### [DIRECTIONS]
Could you please return each line of the data that has the word "alogistic"?

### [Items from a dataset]
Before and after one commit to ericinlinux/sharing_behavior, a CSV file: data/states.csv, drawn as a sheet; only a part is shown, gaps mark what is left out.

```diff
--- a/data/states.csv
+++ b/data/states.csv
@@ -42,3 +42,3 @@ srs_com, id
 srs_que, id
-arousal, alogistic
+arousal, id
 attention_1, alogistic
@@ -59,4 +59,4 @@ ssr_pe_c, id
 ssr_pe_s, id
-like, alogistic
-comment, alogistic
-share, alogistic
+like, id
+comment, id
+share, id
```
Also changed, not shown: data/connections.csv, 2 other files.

---

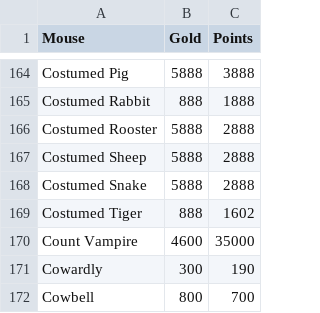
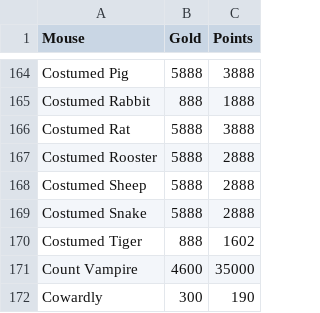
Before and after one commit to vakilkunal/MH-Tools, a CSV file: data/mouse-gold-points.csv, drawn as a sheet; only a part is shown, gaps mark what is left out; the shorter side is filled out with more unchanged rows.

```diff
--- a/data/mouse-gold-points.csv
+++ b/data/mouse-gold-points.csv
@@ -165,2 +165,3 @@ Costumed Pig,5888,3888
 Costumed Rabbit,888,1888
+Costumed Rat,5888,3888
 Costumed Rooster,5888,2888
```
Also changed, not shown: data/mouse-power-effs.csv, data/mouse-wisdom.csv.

### [OUTPUT]
-arousal, alogistic
 attention_1, alogistic
-like, alogistic
-comment, alogistic
-share, alogistic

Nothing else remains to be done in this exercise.